It’s with great appreciation that we offer four videos crafted to bring us closer to the liberated worlds we might hope to enact through our teaching and writing. Although representing a range of topics and areas of study, these videos all encourage us to think more deeply, critically, and expansively about the politics of representation. How do we perceive and construct racialized and gendered differences? What tools do we have in our repertoire for disrupting the status-quo narratives and modes of narration that bind us to stereotypes and social hierarchies?

These videos together provide a kaleidoscopic exploration of storytelling, each approaching the topic through different texts and motivating questions. David Fakunle’s video introduces us to the ways that storytelling as a mode of producing knowledge can be a radical, valuable source of truth. When white-supremacist heteropatriarchal neoliberal capitalism enforces narratives that maintain the hierarchical status quo, he advocates that we move toward vernacular stories and oral traditions. Hip-hop feminism, Jelisa Clark explains, helps us expose and resist the “angry-black-woman stereotype.” Rhapsody’s 2019 album Eve offers one example of a black woman speaking back to the intersections of racism and sexism and celebrates alternative versions of black femininity. Also drawing from popular culture, Luke Rodesiler and Katherin Garland use feature films about sports to unpack the “white savior trope,” which reproduces the idea that minoritized folks can overcome their disenfranchisement only when “rescued” by white people. Stacye Blount opens another path to liberatory pedagogies through visionary fiction. Even though this genre often takes readers beyond the realm of what is possible, it nonetheless has potential to activate a “critical social consciousness” through the way it affirms human dignity.

We hope this special feature nourishes and sparks your pedagogical fantasies. We invite you to use and share the videos in “Teaching Social Justice” and also to be energized by the way that educators—in these chilling climates—continue to expand our ways of knowing the world and build critical literacies that help students succeed not only in their coursework but in all areas of their lives.

Works Cited

Beauchamp, Zach. 2021. “Why Book Banning Is Back.” Vox, February 10.

Florido, Adrian. 2021. “Teachers Say Laws Banning Critical Race Theory Are Putting A Chill On Their Lessons.” NPR, May 28.

Greene, Peter. 2021. “Teacher Anti-CRT Bills Coast To Coast: A State By State Guide.” Forbes, February 16.

Gustin. Felicia. 2021. “The Latest Culture Wars: The Censoring of Teaching About Race and Racism.” Medium, June 15.
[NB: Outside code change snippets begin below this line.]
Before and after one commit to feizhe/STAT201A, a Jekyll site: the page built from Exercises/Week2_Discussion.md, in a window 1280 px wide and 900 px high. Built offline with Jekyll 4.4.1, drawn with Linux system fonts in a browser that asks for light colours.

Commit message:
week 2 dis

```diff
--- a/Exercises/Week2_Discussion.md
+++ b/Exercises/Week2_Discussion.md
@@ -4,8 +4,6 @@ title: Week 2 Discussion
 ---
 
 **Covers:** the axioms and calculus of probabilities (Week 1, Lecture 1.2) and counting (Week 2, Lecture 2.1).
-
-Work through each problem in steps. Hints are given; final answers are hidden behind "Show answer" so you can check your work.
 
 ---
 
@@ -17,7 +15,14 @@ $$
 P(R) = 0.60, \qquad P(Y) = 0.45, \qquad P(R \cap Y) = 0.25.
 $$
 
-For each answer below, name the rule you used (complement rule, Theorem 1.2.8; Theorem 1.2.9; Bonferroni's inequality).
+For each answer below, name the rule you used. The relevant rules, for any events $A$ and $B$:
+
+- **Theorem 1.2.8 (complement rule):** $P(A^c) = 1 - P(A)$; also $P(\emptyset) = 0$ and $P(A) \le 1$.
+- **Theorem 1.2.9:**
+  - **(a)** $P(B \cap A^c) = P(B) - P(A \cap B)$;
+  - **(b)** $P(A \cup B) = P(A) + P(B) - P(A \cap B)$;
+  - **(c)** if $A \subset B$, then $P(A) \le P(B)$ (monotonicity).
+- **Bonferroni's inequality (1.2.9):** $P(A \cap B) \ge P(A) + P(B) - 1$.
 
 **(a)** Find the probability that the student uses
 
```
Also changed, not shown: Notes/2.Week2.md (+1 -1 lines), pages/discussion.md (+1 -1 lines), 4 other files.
Hixenbaugh, Mike. “2022 “Banned: Books on Race and Sexuality Are Disappearing from Texas Schools in Record Numbers.” NBC News, February 1.

Kelley, Alexandra. 2021. “Texas Passes Law Banning Critical Race Theory in Schools.” The Hill, June 17.

Sawchuk, Stephen. 2021. “Local School Boards Are Banning Critical Race Theory. Here’s How That Looks in 7 Districts.” Education Week, August 25.

Schwartz, Sarah. 2022. “Map: Where Critical Race Theory Is Under Attack.” Education Week, updated September 28.

Vock, Daniel. 2021. “GOP Furor over Critical Race Theory Hits College Campuses.” Kansas Reflector, July 2.

Ujifusa, Andrew. 2021. “Critical Race Theory Fights Have Made Life Miserable for School Board Candidates.” Education Week, December 14.

Wyskow, Matt. 2022. “Legislation to Limit Critical Race Theory at Colleges Has Reached Fever Pitch.” Chronicle of Higher Education, June 8.

Zahneis, Megan. 2022. “‘A Naked Attack’: Texas Lieutenant Governor Pledges to End Tenure for All New Hires.” Chronicle of Higher Education, last updated February 21.